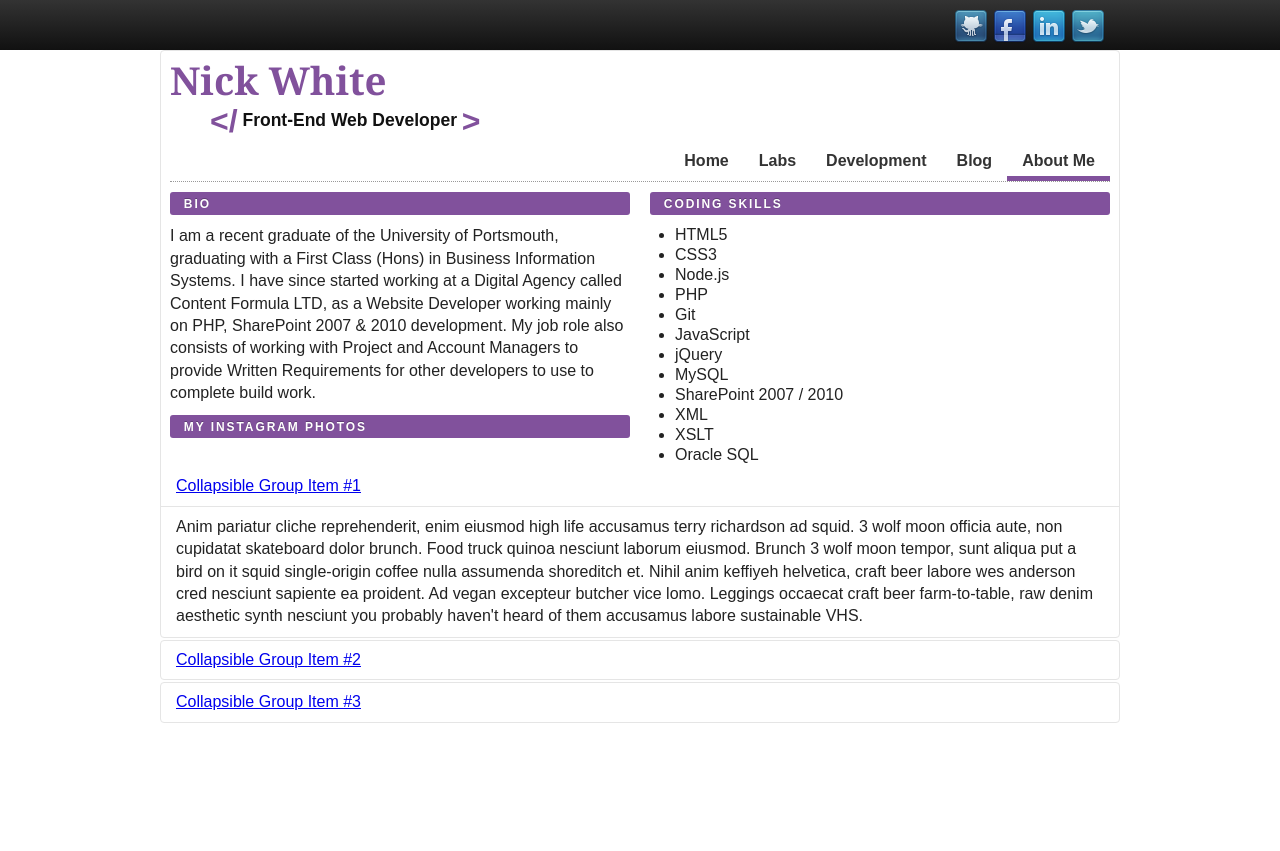
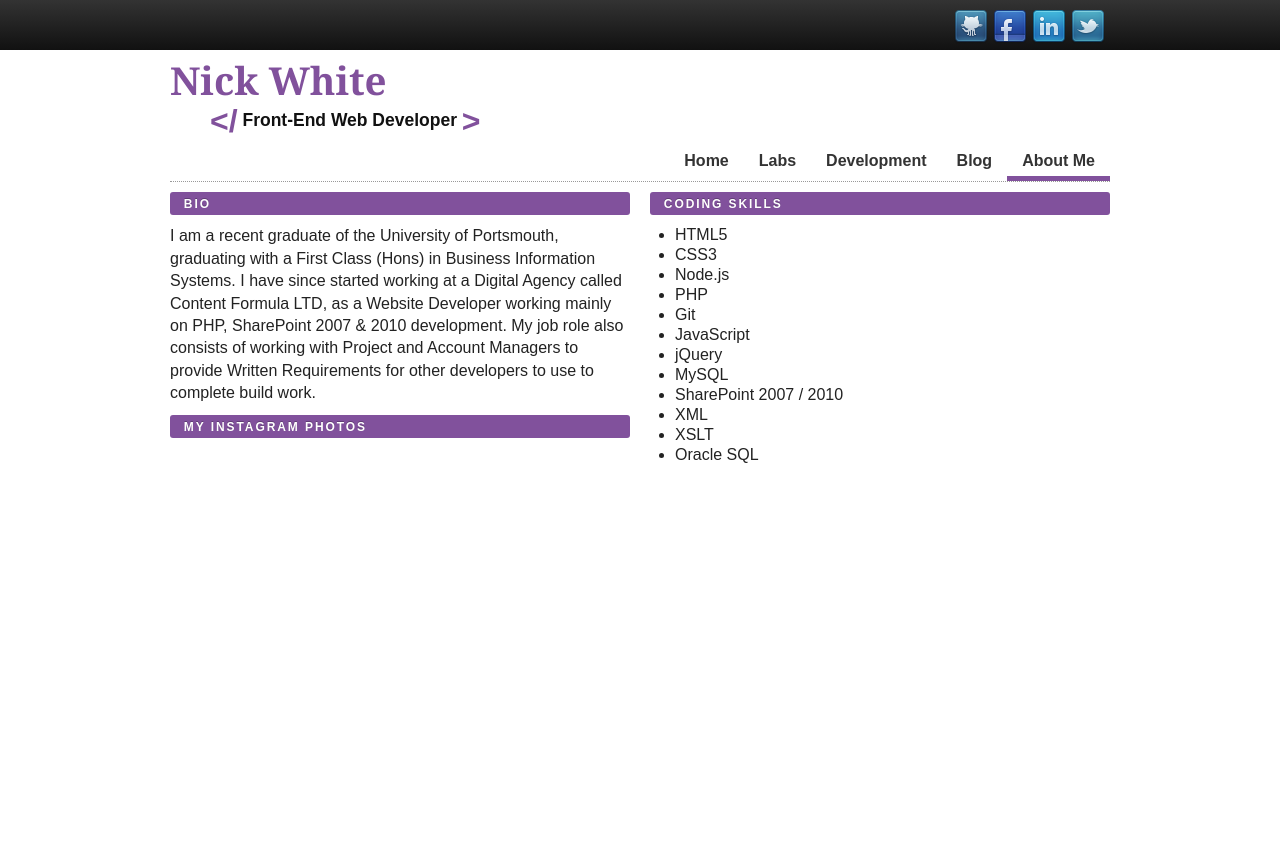
Before and after one commit to nwhite89/Toxic-Designs, a CodeIgniter app: page /portfolio/about-me in a window 1280 px wide. Shown: the top 851 px of the page. Run offline with CodeIgniter, Linux system fonts and the light colour scheme; data that the repository does not hold is empty; some libraries are stand-ins or nearby versions.

Commit message:
look at setting up accordion for About us page

```diff
--- a/application/views/about.php
+++ b/application/views/about.php
@@ -1,15 +1,15 @@
     <div id="about-accordion">
         <div class="eight columns about-section">
-            <span class="label about bio">Bio</span>
-            <p>
+            <span class="label about bio" data-toggle="collapse" data-parent="#about-accordion" href="#collapseOne">Bio</span>
+            <p id="collapseOne">
                 I am a recent graduate of the University of Portsmouth, graduating with a First Class (Hons)
                 in Business Information Systems. I have since started working at a Digital Agency called Content Formula LTD,
                 as a Website Developer working mainly on PHP, SharePoint 2007 &amp; 2010 development. My job role also consists
                 of working with Project and Account Managers to provide Written Requirements for other developers to use to complete
                 build work.
             </p>
-            <span class="label about instagram">My Instagram Photos</span>
-            <div class="instagram-photos">
+            <span class="label about instagram" data-toggle="collapse" data-parent="#about-accordion" href="#collapseTwo">My Instagram Photos</span>
+            <div class="instagram-photos" id="collapseTwo">
                 <?php
                 foreach ($instagram as $key => $value) {
                     echo '<div class="photo" style="background-image: url('. $value .')"></div>';
@@ -18,10 +18,9 @@
                 ?>
             </div>
         </div>
-
         <div class="eight columns about-section">
-            <span class="label about experience">Coding Skills</span>
-            <ul>
+            <span class="label about experience" data-toggle="collapse" data-parent="#about-accordion" href="#collapseThree">Coding Skills</span>
+            <ul id="collapseThree">
                 <li>HTML5</li>
                 <li>CSS3</li>
                 <li>Node.js</li>
@@ -37,42 +36,4 @@
             </ul>
         </div>
     </div><!--#about-acccordion-->
-    <div class="accordion" id="accordion2">
-                <div class="accordion-group">
-                  <div class="accordion-heading">
-                    <a class="accordion-toggle" data-toggle="collapse" data-parent="#accordion2" href="#collapseOne">
-                      Collapsible Group Item #1
-                    </a>
-                  </div>
-                  <div id="collapseOne" class="accordion-body in collapse" style="height: auto;">
-                    <div class="accordion-inner">
-                      Anim pariatur cliche reprehenderit, enim eiusmod high life accusamus terry richardson ad squid. 3 wolf moon officia aute, non cupidatat skateboard dolor brunch. Food truck quinoa nesciunt laborum eiusmod. Brunch 3 wolf moon tempor, sunt aliqua put a bird on it squid single-origin coffee nulla assumenda shoreditch et. Nihil anim keffiyeh helvetica, craft beer labore wes anderson cred nesciunt sapiente ea proident. Ad vegan excepteur butcher vice lomo. Leggings occaecat craft beer farm-to-table, raw denim aesthetic synth nesciunt you probably haven't heard of them accusamus labore sustainable VHS.
-                    </div>
-                  </div>
-                </div>
-                <div class="accordion-group">
-                  <div class="accordion-heading">
-                    <a class="accordion-toggle" data-toggle="collapse" data-parent="#accordion2" href="#collapseTwo">
-                      Collapsible Group Item #2
-                    </a>
-                  </div>
-                  <div id="collapseTwo" class="accordion-body collapse" style="height: 0px;">
-                    <div class="accordion-inner">
-                      Anim pariatur cliche reprehenderit, enim eiusmod high life accusamus terry richardson ad squid. 3 wolf moon officia aute, non cupidatat skateboard dolor brunch. Food truck quinoa nesciunt laborum eiusmod. Brunch 3 wolf moon tempor, sunt aliqua put a bird on it squid single-origin coffee nulla assumenda shoreditch et. Nihil anim keffiyeh helvetica, craft beer labore wes anderson cred nesciunt sapiente ea proident. Ad vegan excepteur butcher vice lomo. Leggings occaecat craft beer farm-to-table, raw denim aesthetic synth nesciunt you probably haven't heard of them accusamus labore sustainable VHS.
-                    </div>
-                  </div>
-                </div>
-                <div class="accordion-group">
-                  <div class="accordion-heading">
-                    <a class="accordion-toggle" data-toggle="collapse" data-parent="#accordion2" href="#collapseThree">
-                      Collapsible Group Item #3
-                    </a>
-                  </div>
-                  <div id="collapseThree" class="accordion-body collapse" style="height: 0px;">
-                    <div class="accordion-inner">
-                      Anim pariatur cliche reprehenderit, enim eiusmod high life accusamus terry richardson ad squid. 3 wolf moon officia aute, non cupidatat skateboard dolor brunch. Food truck quinoa nesciunt laborum eiusmod. Brunch 3 wolf moon tempor, sunt aliqua put a bird on it squid single-origin coffee nulla assumenda shoreditch et. Nihil anim keffiyeh helvetica, craft beer labore wes anderson cred nesciunt sapiente ea proident. Ad vegan excepteur butcher vice lomo. Leggings occaecat craft beer farm-to-table, raw denim aesthetic synth nesciunt you probably haven't heard of them accusamus labore sustainable VHS.
-                    </div>
-                  </div>
-                </div>
-              </div>
 </div><!--#container-->
```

Task details
Return every entry unchanged and skip the pictures.

Answer to the problem
Before and after one commit to nwhite89/Toxic-Designs, a CodeIgniter app: page /portfolio/about-me in a window 1280 px wide. Shown: the top 851 px of the page. Run offline with CodeIgniter, Linux system fonts and the light colour scheme; data that the repository does not hold is empty; some libraries are stand-ins or nearby versions.

Commit message:
look at setting up accordion for About us page

```diff
--- a/application/views/about.php
+++ b/application/views/about.php
@@ -1,15 +1,15 @@
     <div id="about-accordion">
         <div class="eight columns about-section">
-            <span class="label about bio">Bio</span>
-            <p>
+            <span class="label about bio" data-toggle="collapse" data-parent="#about-accordion" href="#collapseOne">Bio</span>
+            <p id="collapseOne">
                 I am a recent graduate of the University of Portsmouth, graduating with a First Class (Hons)
                 in Business Information Systems. I have since started working at a Digital Agency called Content Formula LTD,
                 as a Website Developer working mainly on PHP, SharePoint 2007 &amp; 2010 development. My job role also consists
                 of working with Project and Account Managers to provide Written Requirements for other developers to use to complete
                 build work.
             </p>
-            <span class="label about instagram">My Instagram Photos</span>
-            <div class="instagram-photos">
+            <span class="label about instagram" data-toggle="collapse" data-parent="#about-accordion" href="#collapseTwo">My Instagram Photos</span>
+            <div class="instagram-photos" id="collapseTwo">
                 <?php
                 foreach ($instagram as $key => $value) {
                     echo '<div class="photo" style="background-image: url('. $value .')"></div>';
@@ -18,10 +18,9 @@
                 ?>
             </div>
         </div>
-
         <div class="eight columns about-section">
-            <span class="label about experience">Coding Skills</span>
-            <ul>
+            <span class="label about experience" data-toggle="collapse" data-parent="#about-accordion" href="#collapseThree">Coding Skills</span>
+            <ul id="collapseThree">
                 <li>HTML5</li>
                 <li>CSS3</li>
                 <li>Node.js</li>
@@ -37,42 +36,4 @@
             </ul>
         </div>
     </div><!--#about-acccordion-->
-    <div class="accordion" id="accordion2">
-                <div class="accordion-group">
-                  <div class="accordion-heading">
-                    <a class="accordion-toggle" data-toggle="collapse" data-parent="#accordion2" href="#collapseOne">
-                      Collapsible Group Item #1
-                    </a>
-                  </div>
-                  <div id="collapseOne" class="accordion-body in collapse" style="height: auto;">
-                    <div class="accordion-inner">
-                      Anim pariatur cliche reprehenderit, enim eiusmod high life accusamus terry richardson ad squid. 3 wolf moon officia aute, non cupidatat skateboard dolor brunch. Food truck quinoa nesciunt laborum eiusmod. Brunch 3 wolf moon tempor, sunt aliqua put a bird on it squid single-origin coffee nulla assumenda shoreditch et. Nihil anim keffiyeh helvetica, craft beer labore wes anderson cred nesciunt sapiente ea proident. Ad vegan excepteur butcher vice lomo. Leggings occaecat craft beer farm-to-table, raw denim aesthetic synth nesciunt you probably haven't heard of them accusamus labore sustainable VHS.
-                    </div>
-                  </div>
-                </div>
-                <div class="accordion-group">
-                  <div class="accordion-heading">
-                    <a class="accordion-toggle" data-toggle="collapse" data-parent="#accordion2" href="#collapseTwo">
-                      Collapsible Group Item #2
-                    </a>
-                  </div>
-                  <div id="collapseTwo" class="accordion-body collapse" style="height: 0px;">
-                    <div class="accordion-inner">
-                      Anim pariatur cliche reprehenderit, enim eiusmod high life accusamus terry richardson ad squid. 3 wolf moon officia aute, non cupidatat skateboard dolor brunch. Food truck quinoa nesciunt laborum eiusmod. Brunch 3 wolf moon tempor, sunt aliqua put a bird on it squid single-origin coffee nulla assumenda shoreditch et. Nihil anim keffiyeh helvetica, craft beer labore wes anderson cred nesciunt sapiente ea proident. Ad vegan excepteur butcher vice lomo. Leggings occaecat craft beer farm-to-table, raw denim aesthetic synth nesciunt you probably haven't heard of them accusamus labore sustainable VHS.
-                    </div>
-                  </div>
-                </div>
-                <div class="accordion-group">
-                  <div class="accordion-heading">
-                    <a class="accordion-toggle" data-toggle="collapse" data-parent="#accordion2" href="#collapseThree">
-                      Collapsible Group Item #3
-                    </a>
-                  </div>
-                  <div id="collapseThree" class="accordion-body collapse" style="height: 0px;">
-                    <div class="accordion-inner">
-                      Anim pariatur cliche reprehenderit, enim eiusmod high life accusamus terry richardson ad squid. 3 wolf moon officia aute, non cupidatat skateboard dolor brunch. Food truck quinoa nesciunt laborum eiusmod. Brunch 3 wolf moon tempor, sunt aliqua put a bird on it squid single-origin coffee nulla assumenda shoreditch et. Nihil anim keffiyeh helvetica, craft beer labore wes anderson cred nesciunt sapiente ea proident. Ad vegan excepteur butcher vice lomo. Leggings occaecat craft beer farm-to-table, raw denim aesthetic synth nesciunt you probably haven't heard of them accusamus labore sustainable VHS.
-                    </div>
-                  </div>
-                </div>
-              </div>
 </div><!--#container-->
```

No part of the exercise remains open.